WHAT THIS TASK INVOLVES:
Below are records; work out how many of their lines contain "actions" and give only that number.

>>>>

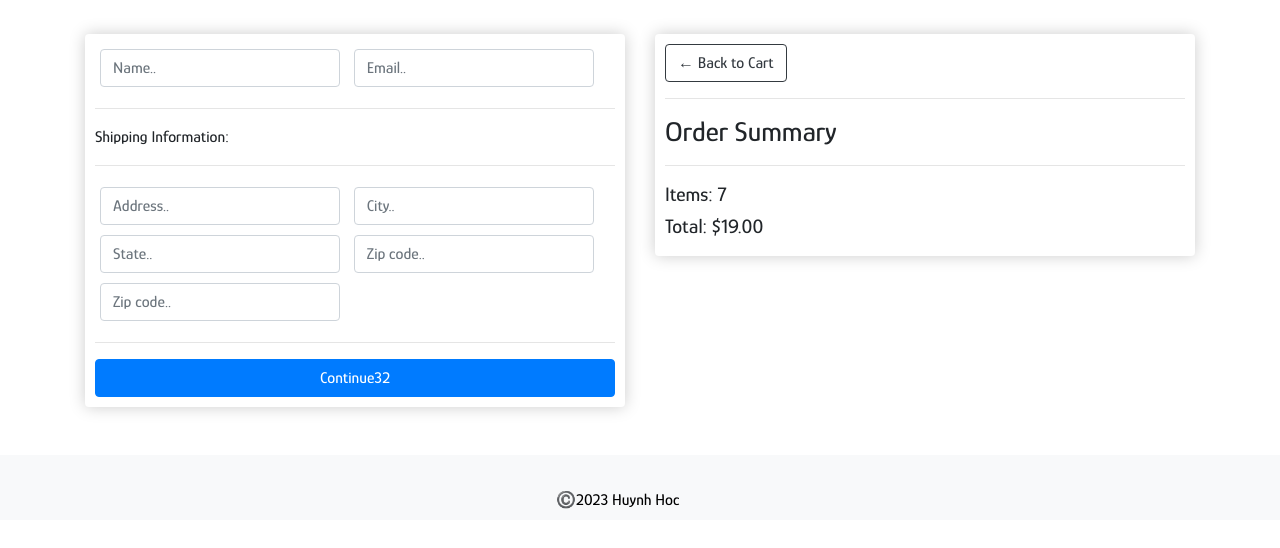
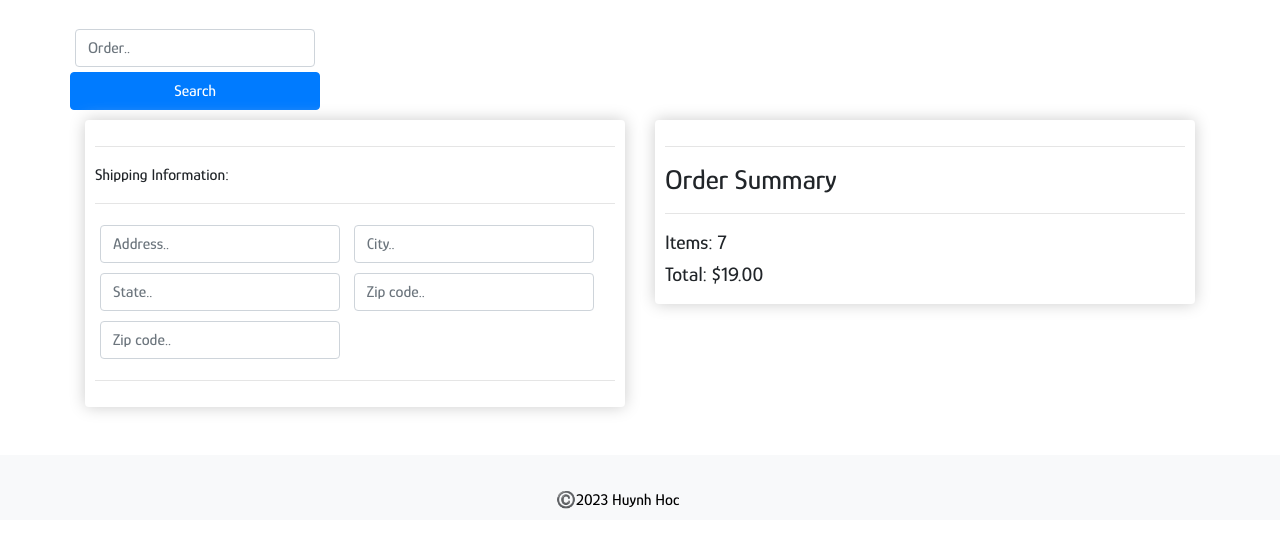
Before and after one commit to huynhhoc/bluesky, a Django app: template templates/store/ordered.html in a window 1280 px wide. Shown: the part 66-614 px from the top of the page. Run offline with Django 3.2, Linux system fonts and the light colour scheme; the template is opened without the code that fills it: values that come from a table or form of the project are taken from there, others are empty; data comes from the database, SQL or seed files in the repository; both versions use the stored data as it was after the commit; some libraries are stand-ins or nearby versions.

Commit message:
update view

```diff
--- a/store/urls.py
+++ b/store/urls.py
@@ -6,7 +6,8 @@ urlpatterns = [
     path('', views.store, name = "store"),
     path('cart/', views.cart, name="cart"),
     path('checkout/', views.checkout, name="checkout"),
-    path('ordered/', views.ordered, name="ordered"),
+    path('search_ordered/', views.searchOrdered, name="search_ordered"),
     path('update_item/', views.updateItem, name="update_item"),
     path('process_order/', views.processOrder, name="process_order"),
+
 ]
--- a/store/utils.py
+++ b/store/utils.py
@@ -54,6 +54,10 @@ def cartData(request):
 
     return {'cartItems': cartItems, 'order': order, 'items': items}
 
+def getOrder(request, data):
+    order = data['form']['order']
+    print ('order: ', order)
+    return order
 
 def guestOrder(request, data):
     name = data['form']['name']
--- a/templates/store/main.html
+++ b/templates/store/main.html
@@ -85,7 +85,7 @@
                 </a>
                 <p id="cart-total">{{ cartItems }}</p>
 
-                <a href="{% url 'ordered' %}">
+                <a href="{% url 'search_ordered' %}">
                     <img  id="cart-icon" src="{% static 'images/icon.ico' %}">
                 </a>
             </div>
--- a/templates/store/ordered.html
+++ b/templates/store/ordered.html
@@ -1,19 +1,21 @@
 {% extends 'store/main.html' %}
 {% load static %}
 {% block content %}
+	<div class ="row">
+		<form id="form">
+			<div id="order-info">
+				<div class="form-field">
+					<input required class="form-control" type="text" name="order" placeholder="Order..">
+				</div>
+				<input id="form-button" class="btn btn-primary btn-block" type="submit" value="Search">
+			</div>
+
+		</form>
+	</div>
      <div class="row">
 		<div class="col-lg-6">
 			<div class="box-element" id="form-wrapper">
 				<form id="form">
-					<div id="user-info">
-						<div class="form-field">
-							<input required class="form-control" type="text" name="name" placeholder="Name..">
-						</div>
-						<div class="form-field">
-							<input required class="form-control" type="email" name="email" placeholder="Email..">
-						</div>
-					</div>
-
 					<div id="shipping-info">
 						<hr>
 						<p>Shipping Information:</p>
@@ -36,22 +38,16 @@
 					</div>
 
 					<hr>
-					<input id="form-button" class="btn btn-primary btn-block" type="submit" value="Continue32">
+
 				</form>
 			</div>
 
 			<br>
-			<div class="box-element hidden" id="payment-info">
-				<small>Paypal Options</small>
-				<!--<button class="btn btn-outline-dark" id="make-payment">Make payment</button>-->
-				<div id="paypal-button-container"></div>
-			</div>
 
 		</div>
 
 		<div class="col-lg-6">
 			<div class="box-element">
-				<a  class="btn btn-outline-dark" href="{% url 'cart' %}">&#x2190; Back to Cart</a>
 				<hr>
 				<h3>Order Summary</h3>
 				<hr>
@@ -69,112 +65,28 @@
 		</div>
 	</div>
 
-     <script src="https://www.paypal.com/sdk/js?client-id=&currency=USD&disable-funding=credit"></script>
-
-	<script>
-		var total = '{{order.get_cart_total}}'
-        // Render the PayPal button into #paypal-button-container
-        paypal.Buttons({
-
-        	style: {
-                color:  'blue',
-                shape:  'rect',
-            },
-
-            // Set up the transaction
-            createOrder: function(data, actions) {
-                return actions.order.create({
-                    purchase_units: [{
-                        amount: {
-                            value:parseFloat(total).toFixed(2)
-                        }
-                    }]
-                });
-            },
-
-            // Finalize the transaction
-            onApprove: function(data, actions) {
-                return actions.order.capture().then(function(details) {
-                    // Show a success message to the buyer
-                    submitFormData()
-                });
-            }
-
-        }).render('#paypal-button-container');
-    </script>
-
 	<script type="text/javascript">
 		var shipping = '{{order.shipping}}'
-        user = 'AnonymousUser'
-		if (shipping == 'False'){
-		 	document.getElementById('shipping-info').innerHTML = ''
-		}
-
-		if (user != 'AnonymousUser'){
-		 	document.getElementById('user-info').innerHTML = ''
-		 }
-
-		if (shipping == 'False' && user != 'AnonymousUser'){
-			//Hide entire form if user is logged in and shipping is false
-				document.getElementById('form-wrapper').classList.add("hidden");
-				//Show payment if logged in user wants to buy an item that does not require shipping
-			    document.getElementById('payment-info').classList.remove("hidden");
-		}
 
 		var form = document.getElementById('form')
 		form.addEventListener('submit', function(e){
 	    	e.preventDefault()
 	    	console.log('Form Submitted...')
-	    	document.getElementById('form-button').classList.add("hidden");
-	    	document.getElementById('payment-info').classList.remove("hidden");
             submitFormData()
 	    })
 
 
-	    /*document.getElementById('make-payment').addEventListener('click', function(e){
-	    	submitFormData()
-	    })*/
-
-
 	    function submitFormData(){
-	    	console.log('Payment button clicked')
-
-	    	var userFormData = {
-				'name':null,
-				'email':null,
-				'total':total,
-			}
-
-			var shippingInfo = {
-				'address':null,
-				'city':null,
-				'state':null,
-				'zipcode':null,
-			}
-
-			if (shipping != 'False'){
-	    		shippingInfo.address = form.address.value
-		    	shippingInfo.city = form.city.value
-		    	shippingInfo.state = form.state.value
-		    	shippingInfo.zipcode = form.zipcode.value
-	    	}
-
-	    	if (user == 'AnonymousUser'){
-	    		userFormData.name = form.name.value
-	    		userFormData.email = form.email.value
-	    	}
-
-	    	console.log('Shipping Info:', shippingInfo)
-	    	console.log('User Info:', userFormData)
-
-	    	var url = "/process_order/"
+	    	console.log('Search button clicked')
+			var orderFormData ={'order': form.order.value}
+	    	var url = "/search_ordered/"
 	    	fetch(url, {
 	    		method:'POST',
 	    		headers:{
 	    			'Content-Type':'applicaiton/json',
 	    			'X-CSRFToken':csrftoken,
 	    		},
-	    		body:JSON.stringify({'form':userFormData, 'shipping':shippingInfo}),
+	    		body:JSON.stringify({'form':orderFormData}),
 
 	    	})
 	    	.then((response) => response.json())
```
Also changed, not shown: store/views.py (+19 -14 lines), db.sqlite3.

<<<<

WRITTEN SOLUTION:
4